(Before-and-after change records)
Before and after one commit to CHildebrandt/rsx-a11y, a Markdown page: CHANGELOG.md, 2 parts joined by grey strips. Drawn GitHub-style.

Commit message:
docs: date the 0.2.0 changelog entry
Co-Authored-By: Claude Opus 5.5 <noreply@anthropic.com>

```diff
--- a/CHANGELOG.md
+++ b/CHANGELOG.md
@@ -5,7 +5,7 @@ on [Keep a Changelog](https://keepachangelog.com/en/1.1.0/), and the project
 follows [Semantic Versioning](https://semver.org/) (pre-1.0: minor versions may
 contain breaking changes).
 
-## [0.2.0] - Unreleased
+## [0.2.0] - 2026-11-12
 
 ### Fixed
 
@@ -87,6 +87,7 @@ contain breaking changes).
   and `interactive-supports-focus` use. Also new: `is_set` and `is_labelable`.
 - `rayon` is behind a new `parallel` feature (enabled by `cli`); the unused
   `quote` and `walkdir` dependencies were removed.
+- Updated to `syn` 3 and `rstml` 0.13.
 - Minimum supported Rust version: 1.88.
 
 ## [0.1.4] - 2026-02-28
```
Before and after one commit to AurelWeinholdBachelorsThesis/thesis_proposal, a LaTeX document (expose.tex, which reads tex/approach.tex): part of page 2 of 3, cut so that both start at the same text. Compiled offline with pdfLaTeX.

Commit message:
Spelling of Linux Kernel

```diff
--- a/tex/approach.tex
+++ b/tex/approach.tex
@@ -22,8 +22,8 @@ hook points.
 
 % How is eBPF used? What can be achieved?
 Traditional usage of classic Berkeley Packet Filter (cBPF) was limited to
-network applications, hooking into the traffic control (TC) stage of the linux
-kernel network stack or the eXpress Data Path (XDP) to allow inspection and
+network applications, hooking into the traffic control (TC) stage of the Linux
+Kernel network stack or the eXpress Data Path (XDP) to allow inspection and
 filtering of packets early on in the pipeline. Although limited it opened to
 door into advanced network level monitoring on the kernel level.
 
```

# What the exercise asks
Output the data in full, exactly as it stands.

# Result of the exercise
Before and after one commit to CHildebrandt/rsx-a11y, a Markdown page: CHANGELOG.md, 2 parts joined by grey strips. Drawn GitHub-style.

Commit message:
docs: date the 0.2.0 changelog entry
Co-Authored-By: Claude Opus 5.5 <noreply@anthropic.com>

```diff
--- a/CHANGELOG.md
+++ b/CHANGELOG.md
@@ -5,7 +5,7 @@ on [Keep a Changelog](https://keepachangelog.com/en/1.1.0/), and the project
 follows [Semantic Versioning](https://semver.org/) (pre-1.0: minor versions may
 contain breaking changes).
 
-## [0.2.0] - Unreleased
+## [0.2.0] - 2026-11-12
 
 ### Fixed
 
@@ -87,6 +87,7 @@ contain breaking changes).
   and `interactive-supports-focus` use. Also new: `is_set` and `is_labelable`.
 - `rayon` is behind a new `parallel` feature (enabled by `cli`); the unused
   `quote` and `walkdir` dependencies were removed.
+- Updated to `syn` 3 and `rstml` 0.13.
 - Minimum supported Rust version: 1.88.
 
 ## [0.1.4] - 2026-02-28
```
Before and after one commit to AurelWeinholdBachelorsThesis/thesis_proposal, a LaTeX document (expose.tex, which reads tex/approach.tex): part of page 2 of 3, cut so that both start at the same text. Compiled offline with pdfLaTeX.

Commit message:
Spelling of Linux Kernel

```diff
--- a/tex/approach.tex
+++ b/tex/approach.tex
@@ -22,8 +22,8 @@ hook points.
 
 % How is eBPF used? What can be achieved?
 Traditional usage of classic Berkeley Packet Filter (cBPF) was limited to
-network applications, hooking into the traffic control (TC) stage of the linux
-kernel network stack or the eXpress Data Path (XDP) to allow inspection and
+network applications, hooking into the traffic control (TC) stage of the Linux
+Kernel network stack or the eXpress Data Path (XDP) to allow inspection and
 filtering of packets early on in the pipeline. Although limited it opened to
 door into advanced network level monitoring on the kernel level.
 
```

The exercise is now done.